BL:  When it comes to the national team, has there been anything done by the association to try and get supporters to travel for away matches?

BM:  We were lucky that there was a time Bafana played in Niger, and we got to travel with the team in a chartered flight.  But from there the sponsors of the team are the ones who sometimes organise something.  We were once taken to Germany by Castle Lager to watch Bafana.  And before the World Cup they are the ones who took us around the country to promote the tournament.  I think SAFA is prepared.  We just need a formal structure.  The supporters need to have some sort of an “Indaba” to address such issues and present them to the association.  Even our teams must come to a solution for this.  The clubs must come back to the supporters because we are the custodians of SA football.  They must stop thinking of business all the time.

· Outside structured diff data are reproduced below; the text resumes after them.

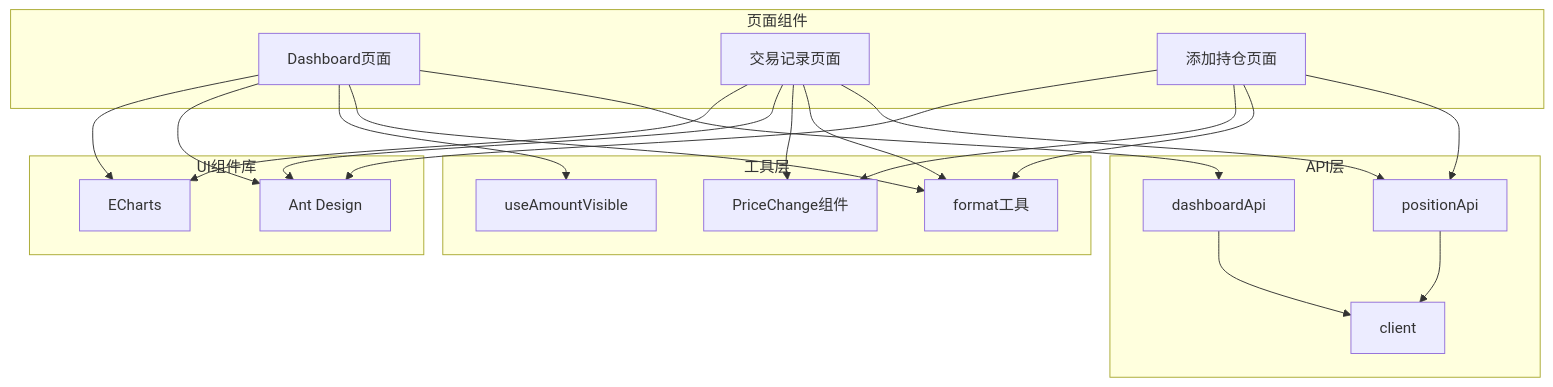
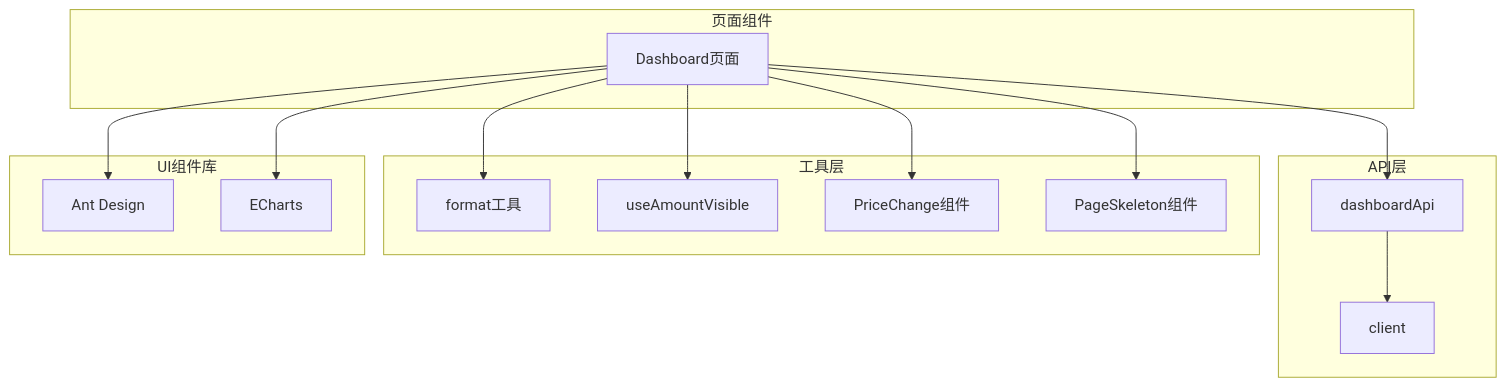
Before and after one commit to gree-coder/fund-butler: the ninth of 9 diagrams in .qoder/repowiki/zh/content/Dashboard Enhancement.md, drawn with Mermaid. The commit also changed other lines of this file and 21 other files, not shown here.

````diff
--- a/.qoder/repowiki/zh/content/Dashboard Enhancement.md
+++ b/.qoder/repowiki/zh/content/Dashboard Enhancement.md
@@ -524,38 +430,28 @@
 ```mermaid
 graph TB
 subgraph "页面组件"
 DP[Dashboard页面]
-TL[交易记录页面]
-AP[添加持仓页面]
 end
 subgraph "API层"
 DA[dashboardApi]
-PA[positionApi]
 CL[client]
 end
 subgraph "工具层"
 UF[format工具]
 UV[useAmountVisible]
 PC[PriceChange组件]
+PS[PageSkeleton组件]
 end
 subgraph "UI组件库"
 AD[Ant Design]
 EC[ECharts]
 end
 DP --> DA
-TL --> PA
-AP --> PA
 DP --> UF
-TL --> UF
-AP --> UF
 DP --> UV
-TL --> PC
-AP --> PC
+DP --> PC
+DP --> PS
 DA --> CL
-PA --> CL
 DP --> AD
-TL --> AD
-AP --> AD
 DP --> EC
-TL --> EC
 ```
````
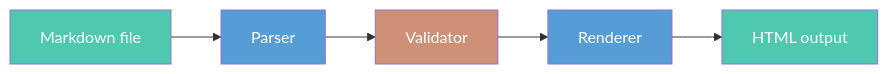
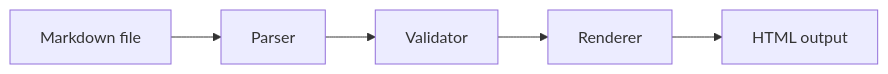
The diagram in examples/feature-tour.md (TJMSolns/MD-Slides), drawn with Mermaid before and after one commit. The commit also changed other lines of this file and 4 other files, not shown here.

First line of the commit message:
WCAG: page language, code highlighting contrast, tour diagram colours

````diff
--- a/examples/feature-tour.md
+++ b/examples/feature-tour.md
@@ -186,12 +186,7 @@
 ```mermaid
 graph LR
     A[Markdown file] --> B[Parser]
     B --> C[Validator]
     C --> D[Renderer]
     D --> E[HTML output]
-    style A fill:#4ec9b0,color:#fff
-    style B fill:#569cd6,color:#fff
-    style C fill:#ce9178,color:#fff
-    style D fill:#569cd6,color:#fff
-    style E fill:#4ec9b0,color:#fff
 ```
````
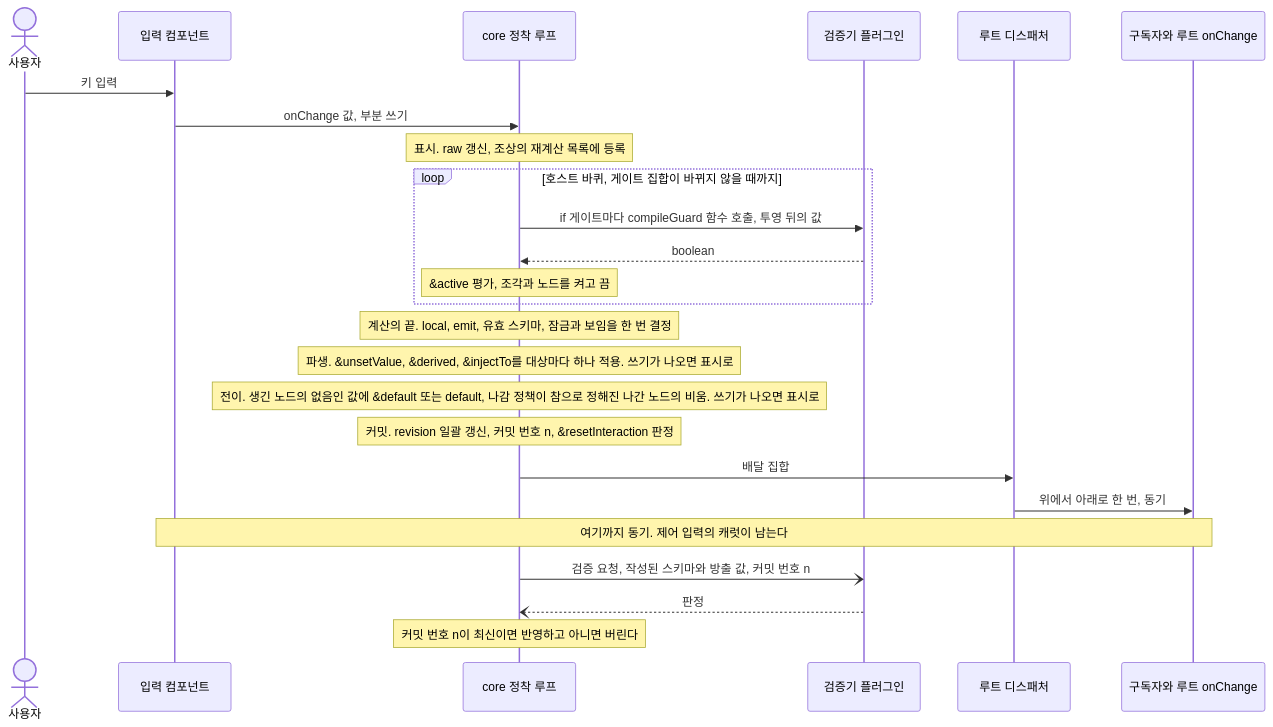
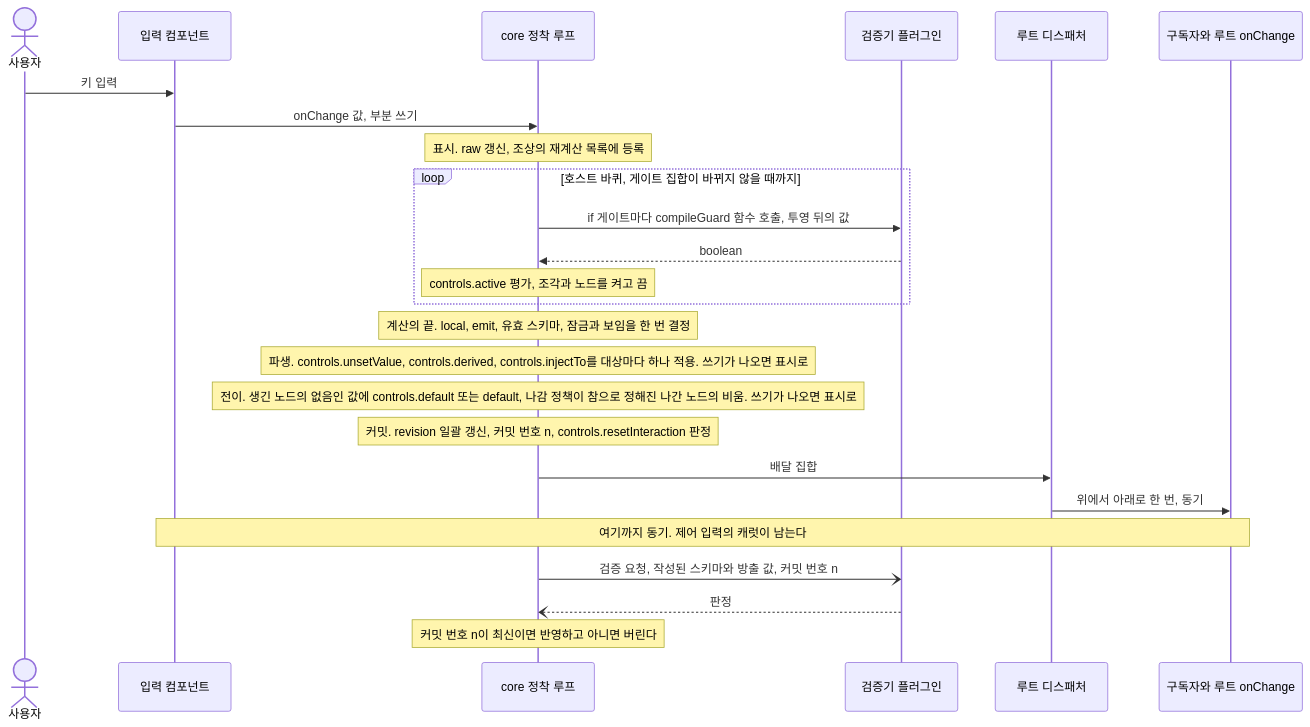
Before and after one commit to vincent-kk/albatrion: the third of 3 diagrams in packages/canard/schema-form/architecture/02-target-overview.md, drawn with Mermaid. The commit also changed other lines of this file and 25 other files, not shown here.

First line of the commit message:
docs(schema-form): update architecture documents for design review round 15

````diff
--- a/packages/canard/schema-form/architecture/02-target-overview.md
+++ b/packages/canard/schema-form/architecture/02-target-overview.md
@@ -184,28 +185,28 @@
 ```mermaid
 sequenceDiagram
   actor User as 사용자
   participant Input as 입력 컴포넌트
   participant Core as core 정착 루프
   participant Plugin as 검증기 플러그인
   participant Dispatcher as 루트 디스패처
   participant Listener as 구독자와 루트 onChange
 
   User->>Input: 키 입력
   Input->>Core: onChange 값, 부분 쓰기
   Note over Core: 표시. raw 갱신, 조상의 재계산 목록에 등록
   loop 호스트 바퀴, 게이트 집합이 바뀌지 않을 때까지
     Core->>Plugin: if 게이트마다 compileGuard 함수 호출, 투영 뒤의 값
     Plugin-->>Core: boolean
-    Note over Core: &active 평가, 조각과 노드를 켜고 끔
+    Note over Core: controls.active 평가, 조각과 노드를 켜고 끔
   end
   Note over Core: 계산의 끝. local, emit, 유효 스키마, 잠금과 보임을 한 번 결정
-  Note over Core: 파생. &unsetValue, &derived, &injectTo를 대상마다 하나 적용. 쓰기가 나오면 표시로
-  Note over Core: 전이. 생긴 노드의 없음인 값에 &default 또는 default, 나감 정책이 참으로 정해진 나간 노드의 비움. 쓰기가 나오면 표시로
-  Note over Core: 커밋. revision 일괄 갱신, 커밋 번호 n, &resetInteraction 판정
+  Note over Core: 파생. controls.unsetValue, controls.derived, controls.injectTo를 대상마다 하나 적용. 쓰기가 나오면 표시로
+  Note over Core: 전이. 생긴 노드의 없음인 값에 controls.default 또는 default, 나감 정책이 참으로 정해진 나간 노드의 비움. 쓰기가 나오면 표시로
+  Note over Core: 커밋. revision 일괄 갱신, 커밋 번호 n, controls.resetInteraction 판정
   Core->>Dispatcher: 배달 집합
   Dispatcher->>Listener: 위에서 아래로 한 번, 동기
   Note over Input,Listener: 여기까지 동기. 제어 입력의 캐럿이 남는다
   Core-)Plugin: 검증 요청, 작성된 스키마와 방출 값, 커밋 번호 n
   Plugin--)Core: 판정
   Note over Core: 커밋 번호 n이 최신이면 반영하고 아니면 버린다
 ```
````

BL:  As a person who knows this first hand and knows how the supporters are thinking, why are the stadiums continuing to be empty?

BM:  The stadiums are empty because the supporters feel that football is a business.  They don’t go to the stadiums to see enetertaining football.  For instance, when you went to the stadium in the past to see the late Scara Ngobese, you were guaranteed entertainment.  Now coaches go for a more cautious apporach because everyone is trying to save their job.  Players also know that if you do a “shibobo” or something, you will be benched.  So they in turn try to save their jobs.  So the coaches have instilled fear into the players.  They just want to go score goals, come back to defend and then the same thing over and over.  Sometimes we go to see boring draws at the stadium which is not good for our football.

BL:  So let’s talk Bloem Celtic.  How do you guys do it?  How do you keep up the singing even when things are not going right?  Do you even practice these songs?

BM:  At Celtic there’s a culture.  The supporters understand that, and the players understand that.  We don’t have any vuvuzelas at the stadium.  We just sing all the way.  Anyone can start a song.  It doesn’t have to be me.  We never shout at the players.  Ours is to just support, theirs is to play.  You comply and complain later.  The players also understand the songs.  They know what to do when we sing certain songs.

BL:  What has been your highlight in football.  Be it for Celtic, Bafana or even any team?

BM:  When we recently beat Mamelodi Sundowns 5-0.  We showed that Celtic is a big team and can play with the big boys.  But I also remember when we played Kaizer Chiefs in a cup final.  They led 3-0 at half-time.  We came back and scored one, and in the dying minutes we scored two more to equalise.  We then went on to win on penalties.  That was a thrilling match.

BL:  Do you feel it’s about time Celtic won the league.  With all the support from the stands?

BM:  The supporters of Bloemfontein Celtic are the most deserving in this country.  We are the only onew who support the team win or lose.  If we can keep our players and not chop and change, we will win the league.  The reason we don’t win is that we keep changing and get another player who doesn’t understand the culture.  We deserve to win the league and I think our chairman understands that and he has said he came here to win things.

BL:  Lastly, tell us about the shower cap.  What inspired that?  Why not a normal makarapa like other supporters?

BM:  I cannot carry a makarapa around.  I travel a lot.  And we are not violent people.  There is nothing I need to protect myself from.  A makarapa (or hard hat) is for miners to protect themselves underground.  We are football supporters and there is nothing we need to protect ourselves against.  This shower cap is white, and white represents peace.  And when it rains, I’m also safe from the showers.  Hahahaha.

Well that was my chat with Botha Msila.  One of the most passionate football supporters around.  Perhaps some of the things he said here will be an eye opener for club officals, and perhaps others will also be an inspiration for the supporters.  Well done to him, and may he keep going.  Hela yalo